Task objective -> Lines with "record" in the entries below: count them and reply with the number alone.

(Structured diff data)
<<<<
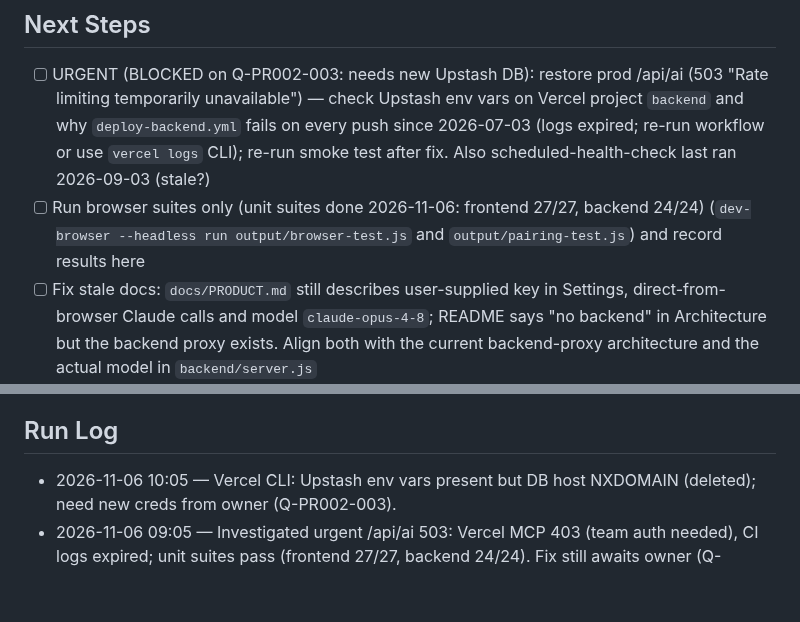
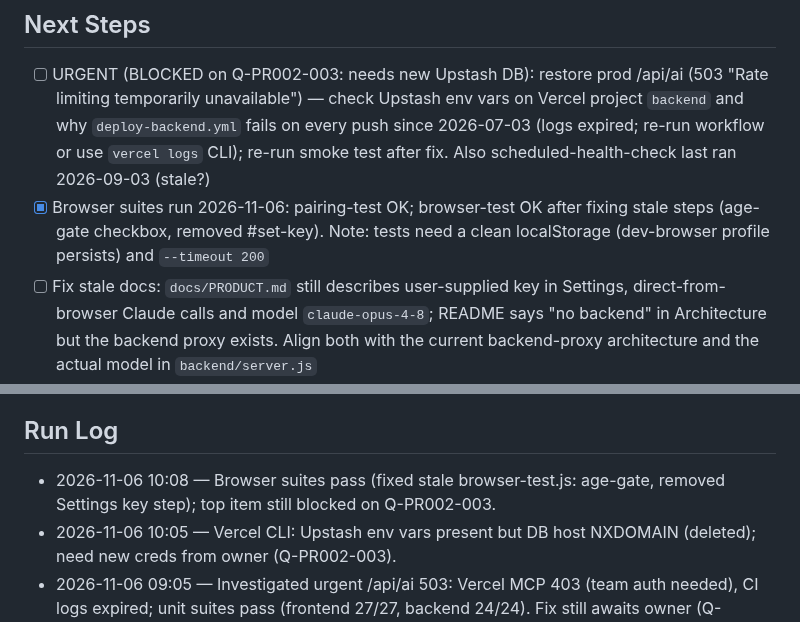
Before and after one commit to eshcharb-dot/somm, a Markdown page: STATUS.md, 2 parts joined by grey strips. Drawn GitHub-style; blank space fills up the shorter version.

Commit message:
conductor(PR-002): record browser suite results
Co-Authored-By: Claude Sonnet 5.5 <noreply@anthropic.com>

```diff
--- a/STATUS.md
+++ b/STATUS.md
@@ -9,7 +9,7 @@ _Maintained by the Conductor. Agents update this every cycle._
 
 ## Next Steps
 - [ ] URGENT (BLOCKED on Q-PR002-003: needs new Upstash DB): restore prod /api/ai (503 "Rate limiting temporarily unavailable") — check Upstash env vars on Vercel project `backend` and why `deploy-backend.yml` fails on every push since 2026-07-03 (logs expired; re-run workflow or use `vercel logs` CLI); re-run smoke test after fix. Also scheduled-health-check last ran 2026-09-03 (stale?)
-- [ ] Run browser suites only (unit suites done 2026-11-06: frontend 27/27, backend 24/24) (`dev-browser --headless run output/browser-test.js` and `output/pairing-test.js`) and record results here
+- [x] Browser suites run 2026-11-06: pairing-test OK; browser-test OK after fixing stale steps (age-gate checkbox, removed #set-key). Note: tests need a clean localStorage (dev-browser profile persists) and `--timeout 200`
 - [ ] Fix stale docs: `docs/PRODUCT.md` still describes user-supplied key in Settings, direct-from-browser Claude calls and model `claude-opus-4-8`; README says "no backend" in Architecture but the backend proxy exists. Align both with the current backend-proxy architecture and the actual model in `backend/server.js`
 - [ ] Review Vera's system prompt in `src/js/ai.js` against the persona in `docs/PRODUCT.md` (short texts, one question at a time, no snobbery) and write a short prompt-test script in `output/` with sample chats (Tonight/Store/Restaurant) to catch regressions
 - [ ] Draft a 10-minute phone test script (quiz, rate 5 wines, Tonight pairing, shelf photo, wine-list photo, restaurant mode) plus a feedback capture template in `docs/USER-TEST.md`; confirm the in-app feedback path (Supabase) works end to end
@@ -27,6 +27,7 @@ _Maintained by the Conductor. Agents update this every cycle._
 - [ ] Q-PR002-003 (urgent): Root cause of /api/ai 503 found via Vercel CLI: env vars exist but Upstash host stable-peacock-69238.upstash.io no longer resolves (NXDOMAIN) — the free DB was deleted (inactivity). Can you create a new free Upstash Redis DB (console.upstash.com) and give me the REST URL + token? I then set them on Vercel `backend`, redeploy, re-run smoke test. Recommend: yes.
 
 ## Run Log
+- 2026-11-06 10:08 — Browser suites pass (fixed stale browser-test.js: age-gate, removed Settings key step); top item still blocked on Q-PR002-003.
 - 2026-11-06 10:05 — Vercel CLI: Upstash env vars present but DB host NXDOMAIN (deleted); need new creds from owner (Q-PR002-003).
 - 2026-11-06 09:05 — Investigated urgent /api/ai 503: Vercel MCP 403 (team auth needed), CI logs expired; unit suites pass (frontend 27/27, backend 24/24). Fix still awaits owner (Q-PR002-002).
 - 2026-11-06 08:25 — Smoke test vs live backend: /health, auth, CORS pass; /api/ai valid-token call returns 503 (rate-limit store unavailable); Deploy Backend runs failing; CI green; Vercel MCP logs 403.
```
>>>>
Exercise solution -> 2